Why Is My Heat Pump Frozen?

Regardless of the temperature, it's entirely possible for your heat pump to develop a thick layer of ice all around the unit. While a little bit of ice buildup on the sides is completely normal — most heat pumps have a defrost mode to remedy this problem — if you see a thick layer of ice on the top of your heat pump or if it's completely encased in ice, then you have a problem. Not only will your unit stop working completely, but it could also be broken beyond repair, leaving you in a tricky spot as the temperatures continue to drop. It's best to contact an HVAC company that offers heat pump repair to get it taken care of as soon as possible.

Unfortunately, the problems that are associated with heat pumps are relatively common and can be fixed by the homeowner with relative ease. Below are some of the most common problems. Work through them in order, and see if you're able to get your heat pump defrosted again. If not, contact an HVAC company today to schedule a heat pump repair service.

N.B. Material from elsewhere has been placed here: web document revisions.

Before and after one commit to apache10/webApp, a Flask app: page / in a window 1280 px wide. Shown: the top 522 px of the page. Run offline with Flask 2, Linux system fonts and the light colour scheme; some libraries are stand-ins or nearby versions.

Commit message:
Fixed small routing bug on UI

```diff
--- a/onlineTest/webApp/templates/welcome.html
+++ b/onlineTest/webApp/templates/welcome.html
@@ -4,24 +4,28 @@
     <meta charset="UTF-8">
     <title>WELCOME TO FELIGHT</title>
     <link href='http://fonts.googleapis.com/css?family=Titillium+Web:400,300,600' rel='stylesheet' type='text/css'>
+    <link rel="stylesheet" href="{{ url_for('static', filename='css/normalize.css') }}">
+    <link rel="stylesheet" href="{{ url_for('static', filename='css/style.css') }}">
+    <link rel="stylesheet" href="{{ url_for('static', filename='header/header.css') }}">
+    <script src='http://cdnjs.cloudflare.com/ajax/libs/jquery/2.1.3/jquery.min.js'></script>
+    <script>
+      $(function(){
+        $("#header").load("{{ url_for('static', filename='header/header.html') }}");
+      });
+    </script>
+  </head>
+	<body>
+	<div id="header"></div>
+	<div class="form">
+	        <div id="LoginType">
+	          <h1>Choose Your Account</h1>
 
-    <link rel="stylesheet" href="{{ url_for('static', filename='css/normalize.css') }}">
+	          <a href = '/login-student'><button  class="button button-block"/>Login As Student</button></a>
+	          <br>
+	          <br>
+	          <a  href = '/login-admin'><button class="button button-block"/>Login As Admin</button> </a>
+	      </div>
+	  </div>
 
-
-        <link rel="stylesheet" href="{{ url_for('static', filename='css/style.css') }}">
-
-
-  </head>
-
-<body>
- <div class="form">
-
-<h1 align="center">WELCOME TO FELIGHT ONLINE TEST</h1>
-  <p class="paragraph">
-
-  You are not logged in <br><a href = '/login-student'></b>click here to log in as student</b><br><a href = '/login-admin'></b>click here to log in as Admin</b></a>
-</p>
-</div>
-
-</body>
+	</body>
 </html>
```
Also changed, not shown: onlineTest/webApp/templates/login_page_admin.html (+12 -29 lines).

Low Refrigerant

Just like with your home's air conditioning system, heat pumps use refrigerant to complete the process of transferring cold air from the outside to warm air inside. Over time, the refrigerant in your condenser coils can decrease significantly, which will need to be refilled by a professional, since handling refrigerant is somewhat dangerous and can even be illegal in certain circumstances. Once your refrigerant is reloaded, your heat pump should become operational again.

Broken Fan

Nearly all central heating and air systems have a fan to blow the air at the desired temperature throughout the home. When that fan is broken, it can cause the motor to stop working and accumulate a thick layer of ice, which can render the heat pump ineffective. Not only will you need to break off the ice, but you will most likely need to replace the motor as well, which can be performed by any contractor that deals with heat pump repairs.

No Defrosting

Under normal circumstances, as mentioned above, your heat pump will most likely have a defrosting mode that will get rid of any layer of ice before it starts to accumulate too rapidly. If this feature is malfunctioning, the ice will continue to build until it shuts down the heat pump completely. It may seem like a minor problem, but if left unattended, it can cause major problems to your furnace.